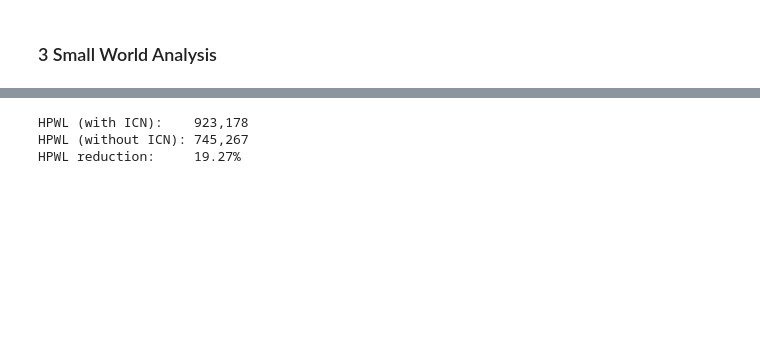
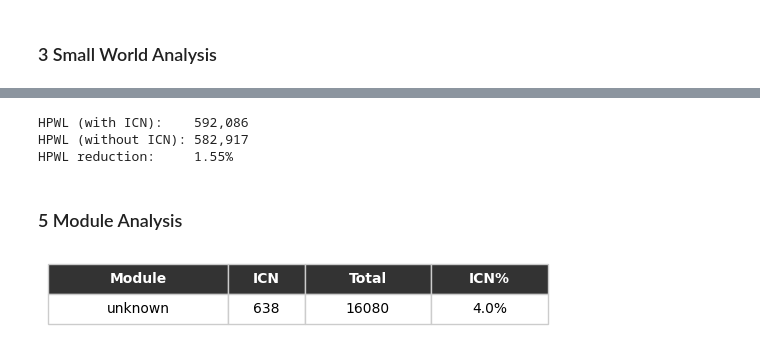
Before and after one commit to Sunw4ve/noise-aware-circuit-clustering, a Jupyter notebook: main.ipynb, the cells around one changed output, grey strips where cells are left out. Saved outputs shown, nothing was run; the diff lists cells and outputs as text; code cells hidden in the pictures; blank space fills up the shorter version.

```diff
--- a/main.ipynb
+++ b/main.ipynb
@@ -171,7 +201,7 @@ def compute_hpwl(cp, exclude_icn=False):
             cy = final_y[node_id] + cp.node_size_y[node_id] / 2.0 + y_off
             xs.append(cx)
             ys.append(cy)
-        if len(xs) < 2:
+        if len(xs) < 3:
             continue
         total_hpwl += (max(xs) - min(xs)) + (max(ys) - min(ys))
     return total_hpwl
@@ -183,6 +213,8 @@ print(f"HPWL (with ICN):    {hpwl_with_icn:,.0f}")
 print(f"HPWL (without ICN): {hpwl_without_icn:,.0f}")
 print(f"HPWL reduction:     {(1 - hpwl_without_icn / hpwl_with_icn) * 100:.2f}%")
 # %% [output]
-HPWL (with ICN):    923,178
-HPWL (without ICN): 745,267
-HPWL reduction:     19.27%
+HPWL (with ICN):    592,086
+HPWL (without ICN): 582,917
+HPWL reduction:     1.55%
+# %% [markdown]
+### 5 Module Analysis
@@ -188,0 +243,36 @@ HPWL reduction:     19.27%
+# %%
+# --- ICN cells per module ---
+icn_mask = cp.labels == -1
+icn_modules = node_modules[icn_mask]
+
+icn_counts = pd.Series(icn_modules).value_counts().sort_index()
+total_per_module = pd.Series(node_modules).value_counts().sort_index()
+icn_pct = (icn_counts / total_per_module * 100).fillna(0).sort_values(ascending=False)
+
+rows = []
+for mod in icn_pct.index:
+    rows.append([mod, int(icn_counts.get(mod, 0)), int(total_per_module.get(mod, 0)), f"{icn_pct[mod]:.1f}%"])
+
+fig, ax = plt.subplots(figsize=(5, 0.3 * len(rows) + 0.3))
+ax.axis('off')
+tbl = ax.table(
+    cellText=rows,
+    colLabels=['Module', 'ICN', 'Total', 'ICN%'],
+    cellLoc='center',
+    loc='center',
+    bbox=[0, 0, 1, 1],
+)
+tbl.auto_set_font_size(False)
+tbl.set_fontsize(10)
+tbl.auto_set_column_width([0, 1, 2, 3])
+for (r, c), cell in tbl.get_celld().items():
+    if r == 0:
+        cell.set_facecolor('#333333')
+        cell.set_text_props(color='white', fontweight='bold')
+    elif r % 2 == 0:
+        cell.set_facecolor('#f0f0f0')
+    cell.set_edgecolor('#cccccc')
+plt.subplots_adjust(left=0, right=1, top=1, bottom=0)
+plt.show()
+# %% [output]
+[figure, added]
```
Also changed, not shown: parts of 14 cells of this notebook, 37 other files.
═══
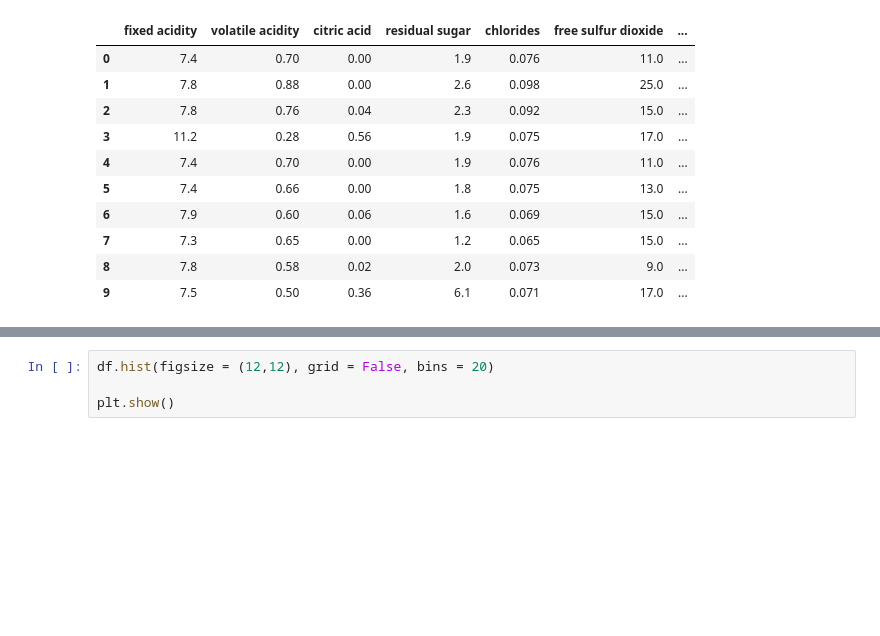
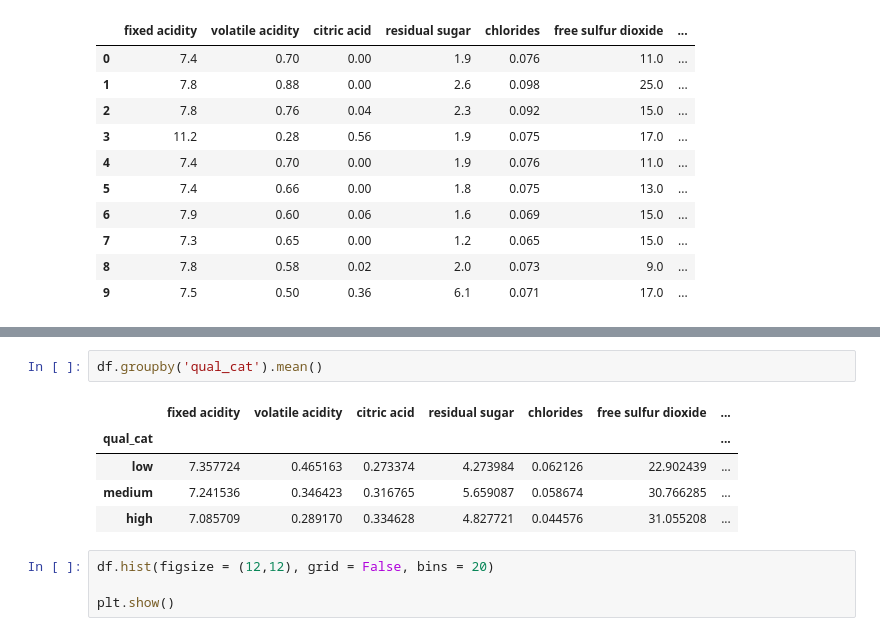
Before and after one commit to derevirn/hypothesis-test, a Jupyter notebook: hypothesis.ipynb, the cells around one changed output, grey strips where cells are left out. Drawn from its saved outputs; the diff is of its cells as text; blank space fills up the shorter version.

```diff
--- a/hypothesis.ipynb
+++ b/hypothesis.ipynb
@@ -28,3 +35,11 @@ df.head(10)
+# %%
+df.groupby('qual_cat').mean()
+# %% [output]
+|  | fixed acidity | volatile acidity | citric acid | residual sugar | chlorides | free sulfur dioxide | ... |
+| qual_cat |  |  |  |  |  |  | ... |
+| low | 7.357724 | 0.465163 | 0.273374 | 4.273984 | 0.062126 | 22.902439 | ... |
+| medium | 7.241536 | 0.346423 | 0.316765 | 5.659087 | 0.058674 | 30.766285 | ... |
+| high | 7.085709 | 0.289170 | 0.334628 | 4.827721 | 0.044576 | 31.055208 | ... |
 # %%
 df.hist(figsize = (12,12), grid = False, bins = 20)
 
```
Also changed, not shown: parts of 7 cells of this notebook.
═══
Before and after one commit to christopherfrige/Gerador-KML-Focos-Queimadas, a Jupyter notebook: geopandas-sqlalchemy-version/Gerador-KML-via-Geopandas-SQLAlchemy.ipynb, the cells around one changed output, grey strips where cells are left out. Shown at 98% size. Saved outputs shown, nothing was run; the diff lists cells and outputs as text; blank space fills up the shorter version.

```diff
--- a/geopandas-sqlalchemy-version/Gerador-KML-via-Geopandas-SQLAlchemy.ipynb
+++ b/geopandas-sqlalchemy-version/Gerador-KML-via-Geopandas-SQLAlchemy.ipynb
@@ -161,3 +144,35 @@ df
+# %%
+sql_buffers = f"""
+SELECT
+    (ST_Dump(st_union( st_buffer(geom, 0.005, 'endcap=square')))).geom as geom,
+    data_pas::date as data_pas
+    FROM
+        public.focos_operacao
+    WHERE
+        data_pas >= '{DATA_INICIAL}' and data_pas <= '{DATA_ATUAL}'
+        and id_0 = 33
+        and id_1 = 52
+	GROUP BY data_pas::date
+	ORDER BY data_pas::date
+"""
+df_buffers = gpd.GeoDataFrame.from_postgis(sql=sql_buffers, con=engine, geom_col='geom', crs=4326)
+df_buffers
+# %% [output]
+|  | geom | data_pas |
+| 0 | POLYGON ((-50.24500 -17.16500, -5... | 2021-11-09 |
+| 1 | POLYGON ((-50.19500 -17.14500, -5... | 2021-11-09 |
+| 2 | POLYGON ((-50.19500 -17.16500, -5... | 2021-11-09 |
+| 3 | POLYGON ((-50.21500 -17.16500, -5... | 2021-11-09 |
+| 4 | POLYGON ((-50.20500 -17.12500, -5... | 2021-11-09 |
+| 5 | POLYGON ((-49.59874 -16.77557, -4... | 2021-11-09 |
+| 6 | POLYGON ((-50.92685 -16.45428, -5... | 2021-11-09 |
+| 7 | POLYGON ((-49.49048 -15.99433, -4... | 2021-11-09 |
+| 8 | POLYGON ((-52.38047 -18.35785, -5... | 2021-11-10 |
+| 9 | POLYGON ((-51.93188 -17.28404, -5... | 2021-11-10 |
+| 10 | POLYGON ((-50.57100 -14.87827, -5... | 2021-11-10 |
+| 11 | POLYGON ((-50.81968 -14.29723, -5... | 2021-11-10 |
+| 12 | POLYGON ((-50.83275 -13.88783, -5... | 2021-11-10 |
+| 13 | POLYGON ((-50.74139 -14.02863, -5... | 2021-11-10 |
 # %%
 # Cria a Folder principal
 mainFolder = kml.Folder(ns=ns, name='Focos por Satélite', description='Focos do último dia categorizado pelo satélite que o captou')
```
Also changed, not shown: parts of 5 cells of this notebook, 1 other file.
═══
* **Work order**
What is needed is the number of lines in the data that hold the word "Also", with nothing added.

* **Answer section**
3